## THE RECORDS

====================

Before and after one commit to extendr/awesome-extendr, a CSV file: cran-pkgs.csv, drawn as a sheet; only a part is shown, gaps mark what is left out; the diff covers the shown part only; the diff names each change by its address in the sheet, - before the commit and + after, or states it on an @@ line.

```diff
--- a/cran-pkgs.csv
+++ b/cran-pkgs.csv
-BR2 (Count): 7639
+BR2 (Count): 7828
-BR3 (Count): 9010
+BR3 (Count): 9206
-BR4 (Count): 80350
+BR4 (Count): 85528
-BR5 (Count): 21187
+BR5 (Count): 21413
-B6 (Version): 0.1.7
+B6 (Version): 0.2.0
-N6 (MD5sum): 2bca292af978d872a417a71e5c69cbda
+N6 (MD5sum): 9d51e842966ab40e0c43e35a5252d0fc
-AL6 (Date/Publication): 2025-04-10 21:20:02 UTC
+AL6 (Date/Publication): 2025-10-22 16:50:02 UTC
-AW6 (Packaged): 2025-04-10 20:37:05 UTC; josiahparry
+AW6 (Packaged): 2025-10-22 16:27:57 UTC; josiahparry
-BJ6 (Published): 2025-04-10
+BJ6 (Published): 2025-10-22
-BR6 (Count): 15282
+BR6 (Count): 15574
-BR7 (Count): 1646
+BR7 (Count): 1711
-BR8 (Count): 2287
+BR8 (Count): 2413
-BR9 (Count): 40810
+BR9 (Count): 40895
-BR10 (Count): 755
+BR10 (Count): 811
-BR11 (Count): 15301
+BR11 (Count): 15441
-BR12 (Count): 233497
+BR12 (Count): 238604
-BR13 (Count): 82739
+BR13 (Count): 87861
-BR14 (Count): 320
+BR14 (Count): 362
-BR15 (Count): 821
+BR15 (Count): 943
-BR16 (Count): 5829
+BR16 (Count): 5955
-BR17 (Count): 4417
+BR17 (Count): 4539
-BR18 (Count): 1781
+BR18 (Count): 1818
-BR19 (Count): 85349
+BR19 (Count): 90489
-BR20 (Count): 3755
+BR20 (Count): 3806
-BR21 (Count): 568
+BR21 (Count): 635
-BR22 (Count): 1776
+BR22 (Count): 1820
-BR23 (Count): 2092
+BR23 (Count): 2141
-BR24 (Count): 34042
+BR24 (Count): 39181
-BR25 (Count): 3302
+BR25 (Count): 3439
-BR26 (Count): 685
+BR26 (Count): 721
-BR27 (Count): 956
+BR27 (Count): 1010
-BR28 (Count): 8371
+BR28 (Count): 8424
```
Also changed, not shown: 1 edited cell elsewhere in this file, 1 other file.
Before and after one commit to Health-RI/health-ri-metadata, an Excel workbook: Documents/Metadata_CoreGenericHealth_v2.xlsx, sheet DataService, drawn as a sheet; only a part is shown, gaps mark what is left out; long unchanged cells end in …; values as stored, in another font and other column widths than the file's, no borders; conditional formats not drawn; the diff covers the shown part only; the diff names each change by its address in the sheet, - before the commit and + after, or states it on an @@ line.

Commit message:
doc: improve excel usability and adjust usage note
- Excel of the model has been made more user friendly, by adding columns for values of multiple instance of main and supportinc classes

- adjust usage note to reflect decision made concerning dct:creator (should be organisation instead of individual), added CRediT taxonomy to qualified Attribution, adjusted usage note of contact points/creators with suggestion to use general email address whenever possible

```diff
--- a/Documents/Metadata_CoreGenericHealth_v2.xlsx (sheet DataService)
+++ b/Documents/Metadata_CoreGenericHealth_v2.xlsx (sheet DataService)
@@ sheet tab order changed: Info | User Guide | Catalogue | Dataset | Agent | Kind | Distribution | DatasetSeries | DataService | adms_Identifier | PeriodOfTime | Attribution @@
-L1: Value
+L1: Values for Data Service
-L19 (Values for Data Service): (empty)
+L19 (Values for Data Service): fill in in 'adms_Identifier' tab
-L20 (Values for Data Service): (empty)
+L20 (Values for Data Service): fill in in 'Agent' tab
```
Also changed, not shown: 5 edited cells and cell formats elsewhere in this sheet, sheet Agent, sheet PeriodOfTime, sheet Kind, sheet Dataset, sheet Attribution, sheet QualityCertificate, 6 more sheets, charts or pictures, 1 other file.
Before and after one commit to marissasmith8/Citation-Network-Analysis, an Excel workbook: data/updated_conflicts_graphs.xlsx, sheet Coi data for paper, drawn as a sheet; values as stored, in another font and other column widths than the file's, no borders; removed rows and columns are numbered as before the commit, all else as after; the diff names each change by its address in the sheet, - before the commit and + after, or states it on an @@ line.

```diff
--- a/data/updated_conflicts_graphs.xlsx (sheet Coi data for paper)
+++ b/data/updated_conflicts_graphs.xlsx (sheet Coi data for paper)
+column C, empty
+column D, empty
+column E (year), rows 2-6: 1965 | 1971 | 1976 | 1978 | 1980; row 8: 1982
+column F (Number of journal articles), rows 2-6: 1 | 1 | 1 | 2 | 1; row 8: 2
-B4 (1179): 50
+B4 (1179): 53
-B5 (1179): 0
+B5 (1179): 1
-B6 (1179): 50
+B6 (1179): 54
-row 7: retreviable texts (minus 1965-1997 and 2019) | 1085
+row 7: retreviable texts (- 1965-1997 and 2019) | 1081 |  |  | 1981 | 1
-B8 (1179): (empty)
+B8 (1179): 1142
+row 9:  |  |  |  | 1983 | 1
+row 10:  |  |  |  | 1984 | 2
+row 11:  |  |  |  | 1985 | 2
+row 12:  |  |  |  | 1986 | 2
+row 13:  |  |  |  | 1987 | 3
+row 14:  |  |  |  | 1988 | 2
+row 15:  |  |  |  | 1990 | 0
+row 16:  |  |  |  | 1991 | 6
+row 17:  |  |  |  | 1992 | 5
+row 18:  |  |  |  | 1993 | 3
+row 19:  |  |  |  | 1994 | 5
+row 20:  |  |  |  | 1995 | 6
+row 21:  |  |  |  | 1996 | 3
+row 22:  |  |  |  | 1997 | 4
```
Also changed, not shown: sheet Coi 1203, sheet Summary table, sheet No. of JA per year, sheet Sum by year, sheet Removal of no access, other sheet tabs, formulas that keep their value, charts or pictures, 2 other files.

====================

## EXERCISE INSTRUCTIONS
Output the listing above without altering a single character.

## OUTPUT
Before and after one commit to extendr/awesome-extendr, a CSV file: cran-pkgs.csv, drawn as a sheet; only a part is shown, gaps mark what is left out; the diff covers the shown part only; the diff names each change by its address in the sheet, - before the commit and + after, or states it on an @@ line.

```diff
--- a/cran-pkgs.csv
+++ b/cran-pkgs.csv
-BR2 (Count): 7639
+BR2 (Count): 7828
-BR3 (Count): 9010
+BR3 (Count): 9206
-BR4 (Count): 80350
+BR4 (Count): 85528
-BR5 (Count): 21187
+BR5 (Count): 21413
-B6 (Version): 0.1.7
+B6 (Version): 0.2.0
-N6 (MD5sum): 2bca292af978d872a417a71e5c69cbda
+N6 (MD5sum): 9d51e842966ab40e0c43e35a5252d0fc
-AL6 (Date/Publication): 2025-04-10 21:20:02 UTC
+AL6 (Date/Publication): 2025-10-22 16:50:02 UTC
-AW6 (Packaged): 2025-04-10 20:37:05 UTC; josiahparry
+AW6 (Packaged): 2025-10-22 16:27:57 UTC; josiahparry
-BJ6 (Published): 2025-04-10
+BJ6 (Published): 2025-10-22
-BR6 (Count): 15282
+BR6 (Count): 15574
-BR7 (Count): 1646
+BR7 (Count): 1711
-BR8 (Count): 2287
+BR8 (Count): 2413
-BR9 (Count): 40810
+BR9 (Count): 40895
-BR10 (Count): 755
+BR10 (Count): 811
-BR11 (Count): 15301
+BR11 (Count): 15441
-BR12 (Count): 233497
+BR12 (Count): 238604
-BR13 (Count): 82739
+BR13 (Count): 87861
-BR14 (Count): 320
+BR14 (Count): 362
-BR15 (Count): 821
+BR15 (Count): 943
-BR16 (Count): 5829
+BR16 (Count): 5955
-BR17 (Count): 4417
+BR17 (Count): 4539
-BR18 (Count): 1781
+BR18 (Count): 1818
-BR19 (Count): 85349
+BR19 (Count): 90489
-BR20 (Count): 3755
+BR20 (Count): 3806
-BR21 (Count): 568
+BR21 (Count): 635
-BR22 (Count): 1776
+BR22 (Count): 1820
-BR23 (Count): 2092
+BR23 (Count): 2141
-BR24 (Count): 34042
+BR24 (Count): 39181
-BR25 (Count): 3302
+BR25 (Count): 3439
-BR26 (Count): 685
+BR26 (Count): 721
-BR27 (Count): 956
+BR27 (Count): 1010
-BR28 (Count): 8371
+BR28 (Count): 8424
```
Also changed, not shown: 1 edited cell elsewhere in this file, 1 other file.
Before and after one commit to Health-RI/health-ri-metadata, an Excel workbook: Documents/Metadata_CoreGenericHealth_v2.xlsx, sheet DataService, drawn as a sheet; only a part is shown, gaps mark what is left out; long unchanged cells end in …; values as stored, in another font and other column widths than the file's, no borders; conditional formats not drawn; the diff covers the shown part only; the diff names each change by its address in the sheet, - before the commit and + after, or states it on an @@ line.

Commit message:
doc: improve excel usability and adjust usage note
- Excel of the model has been made more user friendly, by adding columns for values of multiple instance of main and supportinc classes

- adjust usage note to reflect decision made concerning dct:creator (should be organisation instead of individual), added CRediT taxonomy to qualified Attribution, adjusted usage note of contact points/creators with suggestion to use general email address whenever possible

```diff
--- a/Documents/Metadata_CoreGenericHealth_v2.xlsx (sheet DataService)
+++ b/Documents/Metadata_CoreGenericHealth_v2.xlsx (sheet DataService)
@@ sheet tab order changed: Info | User Guide | Catalogue | Dataset | Agent | Kind | Distribution | DatasetSeries | DataService | adms_Identifier | PeriodOfTime | Attribution @@
-L1: Value
+L1: Values for Data Service
-L19 (Values for Data Service): (empty)
+L19 (Values for Data Service): fill in in 'adms_Identifier' tab
-L20 (Values for Data Service): (empty)
+L20 (Values for Data Service): fill in in 'Agent' tab
```
Also changed, not shown: 5 edited cells and cell formats elsewhere in this sheet, sheet Agent, sheet PeriodOfTime, sheet Kind, sheet Dataset, sheet Attribution, sheet QualityCertificate, 6 more sheets, charts or pictures, 1 other file.
Before and after one commit to marissasmith8/Citation-Network-Analysis, an Excel workbook: data/updated_conflicts_graphs.xlsx, sheet Coi data for paper, drawn as a sheet; values as stored, in another font and other column widths than the file's, no borders; removed rows and columns are numbered as before the commit, all else as after; the diff names each change by its address in the sheet, - before the commit and + after, or states it on an @@ line.

```diff
--- a/data/updated_conflicts_graphs.xlsx (sheet Coi data for paper)
+++ b/data/updated_conflicts_graphs.xlsx (sheet Coi data for paper)
+column C, empty
+column D, empty
+column E (year), rows 2-6: 1965 | 1971 | 1976 | 1978 | 1980; row 8: 1982
+column F (Number of journal articles), rows 2-6: 1 | 1 | 1 | 2 | 1; row 8: 2
-B4 (1179): 50
+B4 (1179): 53
-B5 (1179): 0
+B5 (1179): 1
-B6 (1179): 50
+B6 (1179): 54
-row 7: retreviable texts (minus 1965-1997 and 2019) | 1085
+row 7: retreviable texts (- 1965-1997 and 2019) | 1081 |  |  | 1981 | 1
-B8 (1179): (empty)
+B8 (1179): 1142
+row 9:  |  |  |  | 1983 | 1
+row 10:  |  |  |  | 1984 | 2
+row 11:  |  |  |  | 1985 | 2
+row 12:  |  |  |  | 1986 | 2
+row 13:  |  |  |  | 1987 | 3
+row 14:  |  |  |  | 1988 | 2
+row 15:  |  |  |  | 1990 | 0
+row 16:  |  |  |  | 1991 | 6
+row 17:  |  |  |  | 1992 | 5
+row 18:  |  |  |  | 1993 | 3
+row 19:  |  |  |  | 1994 | 5
+row 20:  |  |  |  | 1995 | 6
+row 21:  |  |  |  | 1996 | 3
+row 22:  |  |  |  | 1997 | 4
```
Also changed, not shown: sheet Coi 1203, sheet Summary table, sheet No. of JA per year, sheet Sum by year, sheet Removal of no access, other sheet tabs, formulas that keep their value, charts or pictures, 2 other files.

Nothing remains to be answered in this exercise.